Work required >>
Below are the records; locate each line with the word "this" and copy it.

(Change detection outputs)
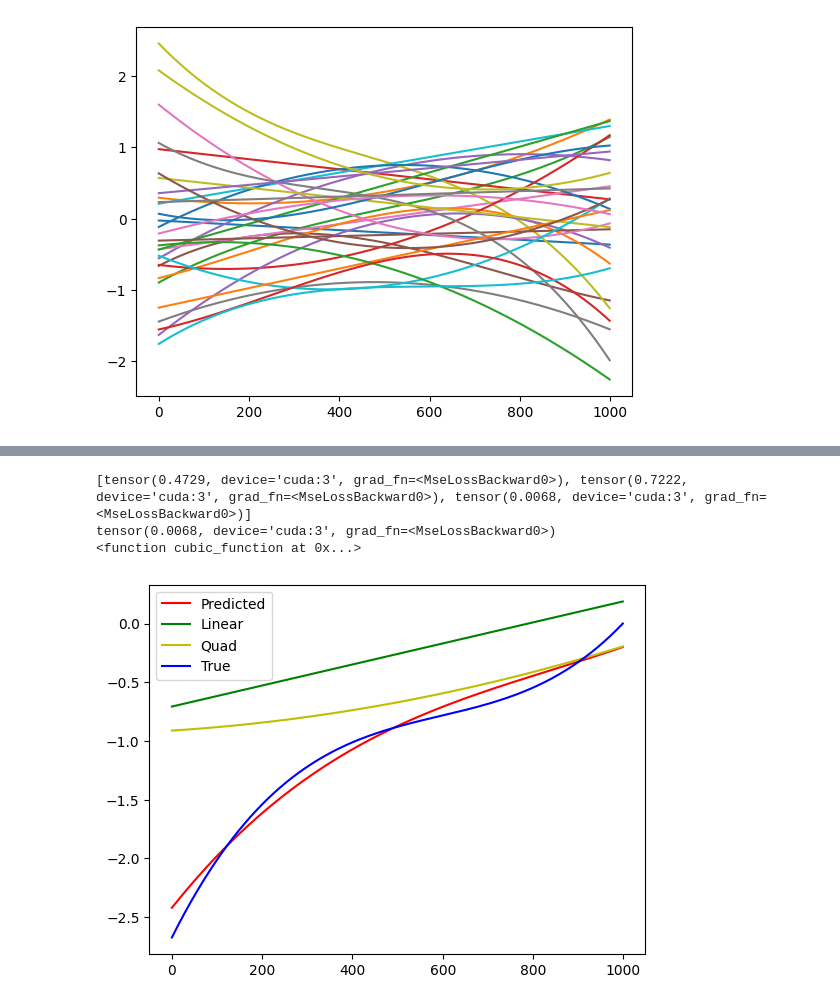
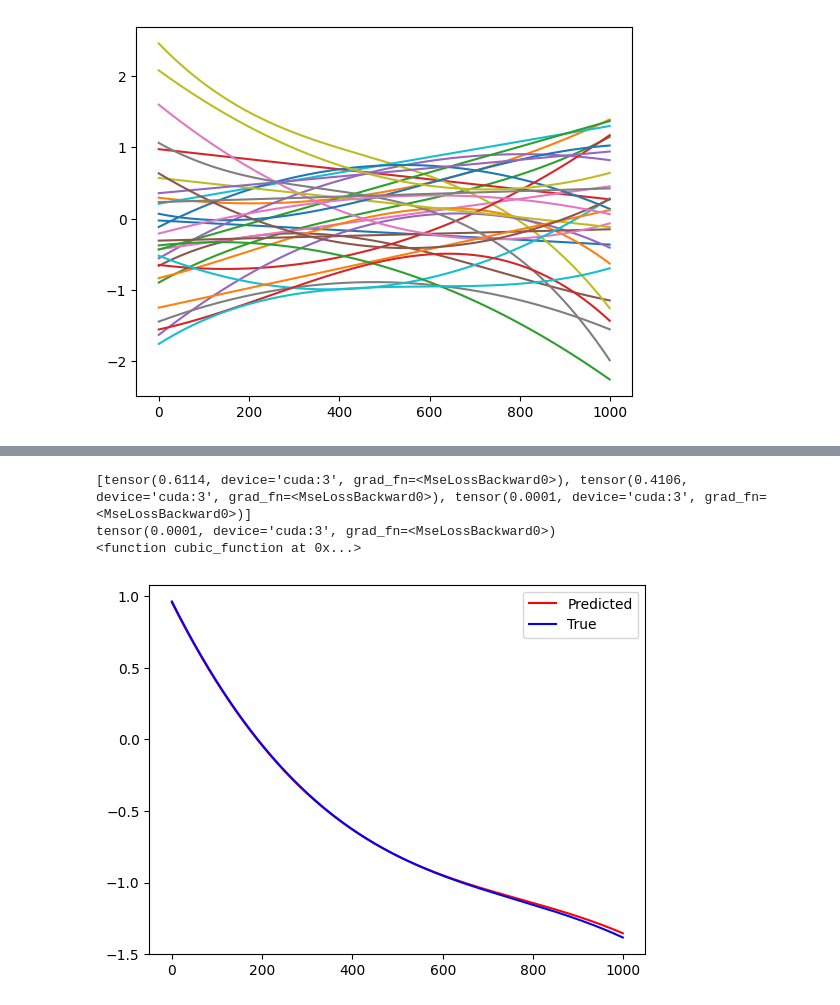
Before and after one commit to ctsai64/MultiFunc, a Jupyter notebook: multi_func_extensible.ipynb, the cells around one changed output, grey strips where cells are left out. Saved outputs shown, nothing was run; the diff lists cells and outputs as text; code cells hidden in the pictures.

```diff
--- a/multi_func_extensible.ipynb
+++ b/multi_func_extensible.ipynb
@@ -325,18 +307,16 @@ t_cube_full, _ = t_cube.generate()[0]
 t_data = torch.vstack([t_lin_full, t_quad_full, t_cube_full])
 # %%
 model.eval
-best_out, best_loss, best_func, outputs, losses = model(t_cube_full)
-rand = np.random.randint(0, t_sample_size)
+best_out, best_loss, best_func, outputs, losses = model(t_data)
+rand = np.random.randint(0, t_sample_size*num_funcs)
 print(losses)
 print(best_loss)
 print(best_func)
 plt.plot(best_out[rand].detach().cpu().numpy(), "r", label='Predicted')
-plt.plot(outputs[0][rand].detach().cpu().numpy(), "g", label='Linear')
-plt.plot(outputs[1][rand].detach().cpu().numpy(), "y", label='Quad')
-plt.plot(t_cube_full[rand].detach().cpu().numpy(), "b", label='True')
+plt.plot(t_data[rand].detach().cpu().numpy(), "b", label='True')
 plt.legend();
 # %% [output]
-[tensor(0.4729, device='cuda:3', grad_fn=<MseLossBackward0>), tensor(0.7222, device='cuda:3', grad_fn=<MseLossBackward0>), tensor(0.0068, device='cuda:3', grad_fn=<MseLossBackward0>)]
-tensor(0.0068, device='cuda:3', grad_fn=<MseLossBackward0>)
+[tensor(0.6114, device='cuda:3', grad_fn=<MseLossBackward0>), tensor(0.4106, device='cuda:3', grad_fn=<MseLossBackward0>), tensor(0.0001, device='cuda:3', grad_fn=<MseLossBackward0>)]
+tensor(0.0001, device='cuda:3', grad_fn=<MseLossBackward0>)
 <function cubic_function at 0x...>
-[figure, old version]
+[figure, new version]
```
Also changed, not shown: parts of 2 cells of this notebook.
--
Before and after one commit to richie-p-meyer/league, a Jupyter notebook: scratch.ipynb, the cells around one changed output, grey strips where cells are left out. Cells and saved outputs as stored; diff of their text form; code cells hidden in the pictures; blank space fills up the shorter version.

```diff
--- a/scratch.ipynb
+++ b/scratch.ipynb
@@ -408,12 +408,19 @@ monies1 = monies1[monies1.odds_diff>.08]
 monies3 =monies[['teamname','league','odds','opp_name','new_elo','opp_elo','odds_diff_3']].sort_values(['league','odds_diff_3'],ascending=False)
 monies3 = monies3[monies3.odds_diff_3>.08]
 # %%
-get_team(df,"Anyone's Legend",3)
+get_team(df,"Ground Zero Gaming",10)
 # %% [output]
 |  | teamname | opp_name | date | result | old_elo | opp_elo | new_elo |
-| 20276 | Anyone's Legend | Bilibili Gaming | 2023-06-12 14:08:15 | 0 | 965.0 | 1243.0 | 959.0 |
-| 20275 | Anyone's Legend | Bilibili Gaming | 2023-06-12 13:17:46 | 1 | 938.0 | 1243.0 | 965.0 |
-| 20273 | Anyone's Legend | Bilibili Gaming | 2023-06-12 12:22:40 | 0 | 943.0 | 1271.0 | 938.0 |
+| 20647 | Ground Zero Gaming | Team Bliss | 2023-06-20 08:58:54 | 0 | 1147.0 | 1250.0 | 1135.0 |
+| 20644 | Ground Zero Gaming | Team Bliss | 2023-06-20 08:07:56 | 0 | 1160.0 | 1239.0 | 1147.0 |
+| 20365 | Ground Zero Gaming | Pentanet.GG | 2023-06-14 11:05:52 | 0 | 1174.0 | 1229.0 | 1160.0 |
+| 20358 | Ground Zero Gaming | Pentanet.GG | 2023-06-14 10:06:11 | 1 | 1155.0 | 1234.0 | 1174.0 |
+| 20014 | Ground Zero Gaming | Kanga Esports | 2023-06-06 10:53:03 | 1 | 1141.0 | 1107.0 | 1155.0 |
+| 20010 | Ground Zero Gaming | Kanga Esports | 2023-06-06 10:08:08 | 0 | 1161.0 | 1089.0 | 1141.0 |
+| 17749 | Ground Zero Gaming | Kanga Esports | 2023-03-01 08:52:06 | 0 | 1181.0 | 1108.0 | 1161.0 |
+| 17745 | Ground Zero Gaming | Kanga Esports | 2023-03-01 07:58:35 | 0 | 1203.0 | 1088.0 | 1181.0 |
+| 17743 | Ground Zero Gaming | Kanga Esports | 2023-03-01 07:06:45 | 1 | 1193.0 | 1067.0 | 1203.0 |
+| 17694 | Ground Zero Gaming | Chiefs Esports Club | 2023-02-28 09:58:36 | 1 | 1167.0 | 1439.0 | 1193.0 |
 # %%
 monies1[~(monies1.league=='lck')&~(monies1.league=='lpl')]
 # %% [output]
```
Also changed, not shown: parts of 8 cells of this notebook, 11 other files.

Answer for the task >>
Also changed, not shown: parts of 2 cells of this notebook.
Also changed, not shown: parts of 8 cells of this notebook, 11 other files.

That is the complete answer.